*DESCRIPTION OF THE TASK*: From the data below, return all lines holding the string "informe".

● ● ● ● ●

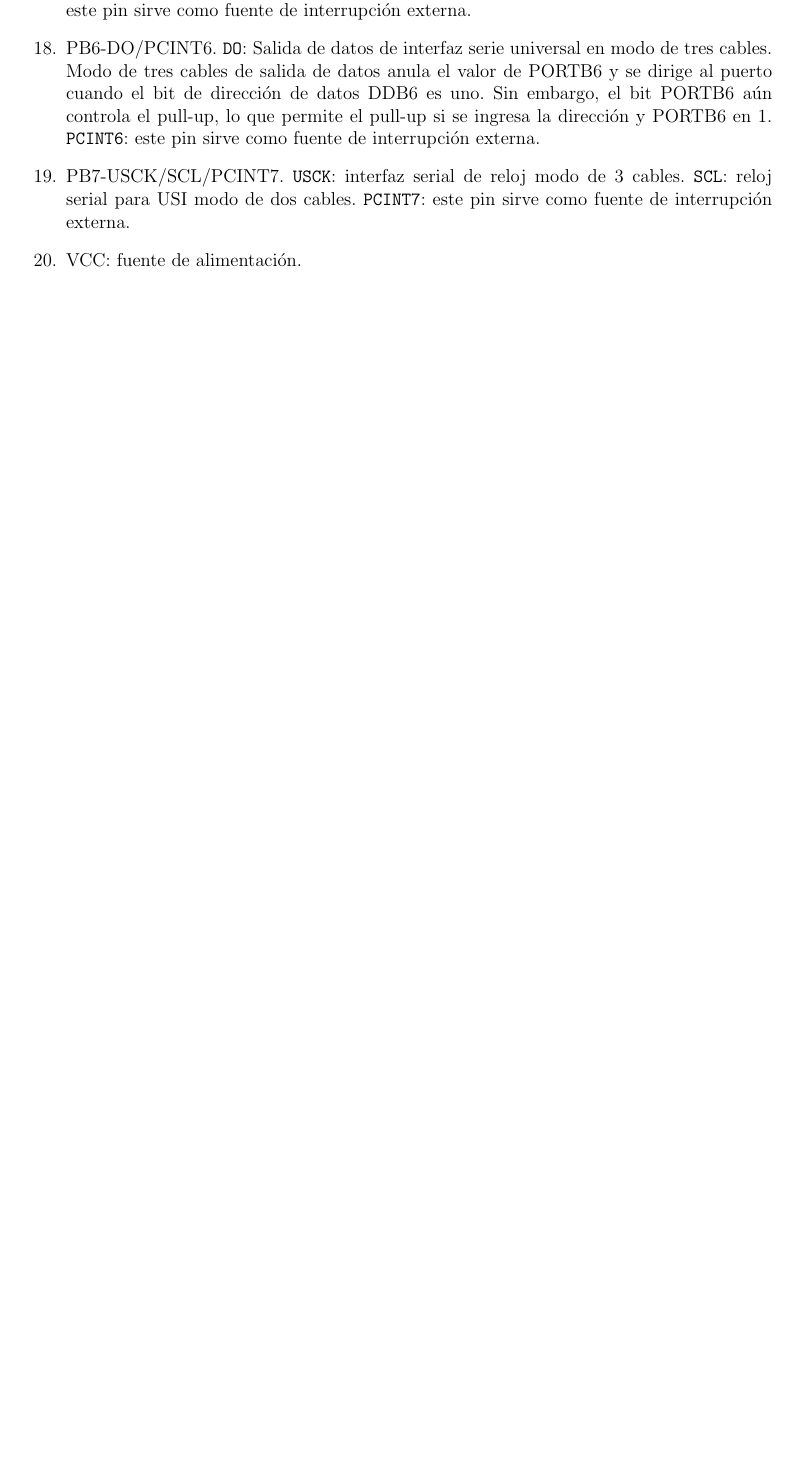
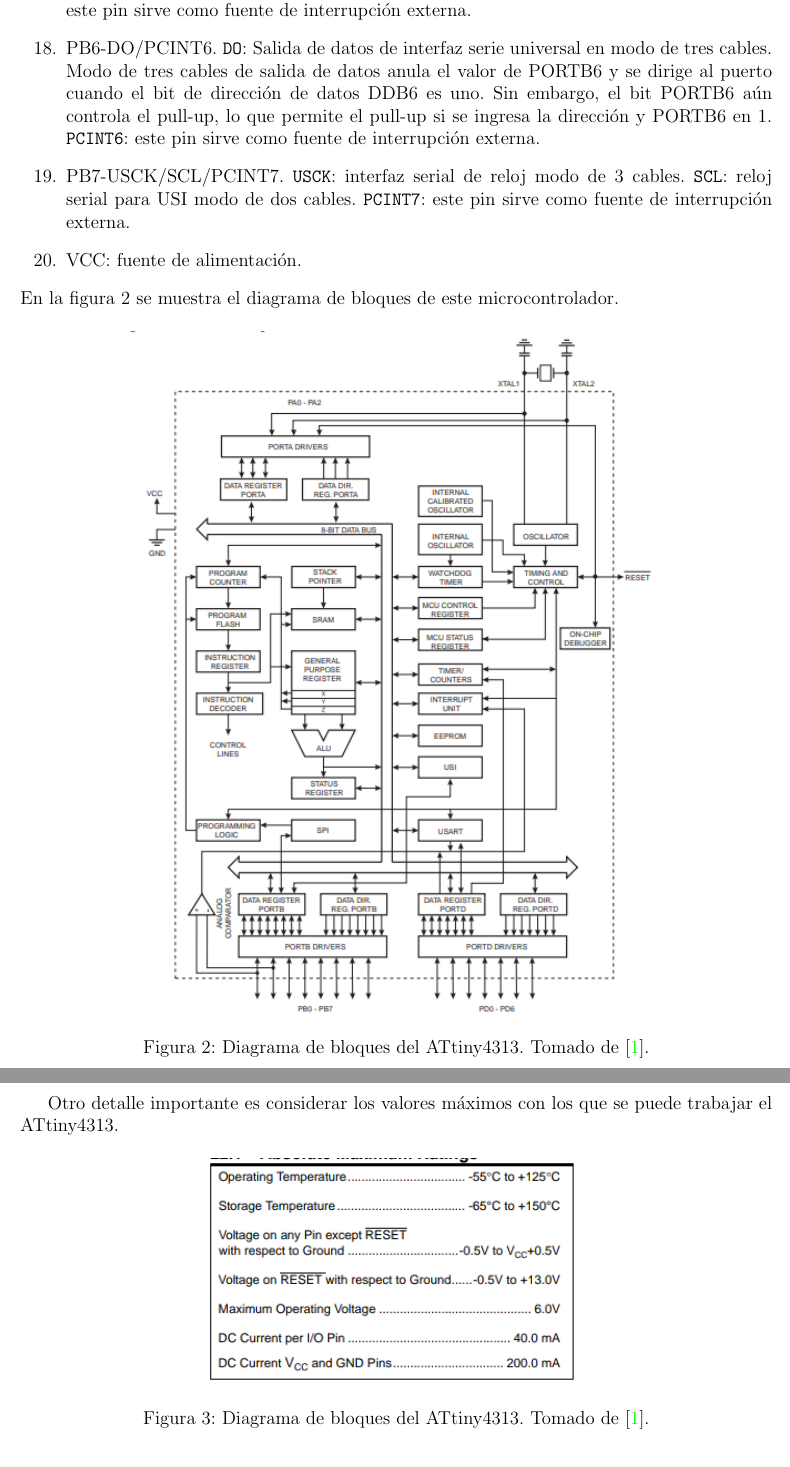
Before and after one commit to JosueC07183/Labo2, a LaTeX document (informe/Carpeta tex/main.tex, which reads informe/Carpeta tex/2_Nota_te_rica.tex): part of page 8 of 11 before the commit and two parts of pages 8 and 9 of 12 after it, the two joined at a grey line, cut so that both start at the same text, the shorter picture padded with empty space. Compiled offline with pdfLaTeX.

Commit message:
Editando nota teórica

```diff
--- a/informe/Carpeta tex/2_Nota_te_rica.tex
+++ b/informe/Carpeta tex/2_Nota_te_rica.tex
@@ -36,4 +37,18 @@ y CS01 en el registro de control del timer1/counter1 (TCCR1) \texttt{PCINT16}: e
 \item PB7-USCK/SCL/PCINT7. \texttt{USCK}: interfaz serial de reloj modo de 3 cables. \texttt{SCL}: reloj serial para USI modo de dos cables. \texttt{PCINT7}: este pin sirve como fuente de interrupción externa.
 \item VCC: fuente de alimentación.
 \end{enumerate}
+En la figura \ref{fig2} se muestra el diagrama de bloques de este microcontrolador.
+\begin{figure}[H]
+\centering
+\includegraphics[width=.7\linewidth]{Imagenes/2.png}
+ \caption{Diagrama de bloques del ATtiny4313. Tomado de \cite{web}.}
+ \label{fig2}
+\end{figure}
+Otro detalle importante es considerar los valores máximos con los que se puede trabajar el ATtiny4313.
+\begin{figure}[H]
+\centering
+\includegraphics[width=.5\linewidth]{Imagenes/3.png}
+ \caption{Diagrama de bloques del ATtiny4313. Tomado de \cite{web}.}
+ \label{fig3}
+\end{figure}
 
```
Also changed, not shown: informe/Carpeta tex/Imagenes/2.png (added), informe/Carpeta tex/Imagenes/3.png (added), informe/Carpeta tex/main.pdf, informe/Carpeta tex/2_Nota_te_rica.tex (2 more changed lines), 6 other files.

● ● ● ● ●

*RESPONSE TO THIS EXERCISE*:
Before and after one commit to JosueC07183/Labo2, a LaTeX document (informe/Carpeta tex/main.tex, which reads informe/Carpeta tex/2_Nota_te_rica.tex): part of page 8 of 11 before the commit and two parts of pages 8 and 9 of 12 after it, the two joined at a grey line, cut so that both start at the same text, the shorter picture padded with empty space. Compiled offline with pdfLaTeX.
--- a/informe/Carpeta tex/2_Nota_te_rica.tex
+++ b/informe/Carpeta tex/2_Nota_te_rica.tex
Also changed, not shown: informe/Carpeta tex/Imagenes/2.png (added), informe/Carpeta tex/Imagenes/3.png (added), informe/Carpeta tex/main.pdf, informe/Carpeta tex/2_Nota_te_rica.tex (2 more changed lines), 6 other files.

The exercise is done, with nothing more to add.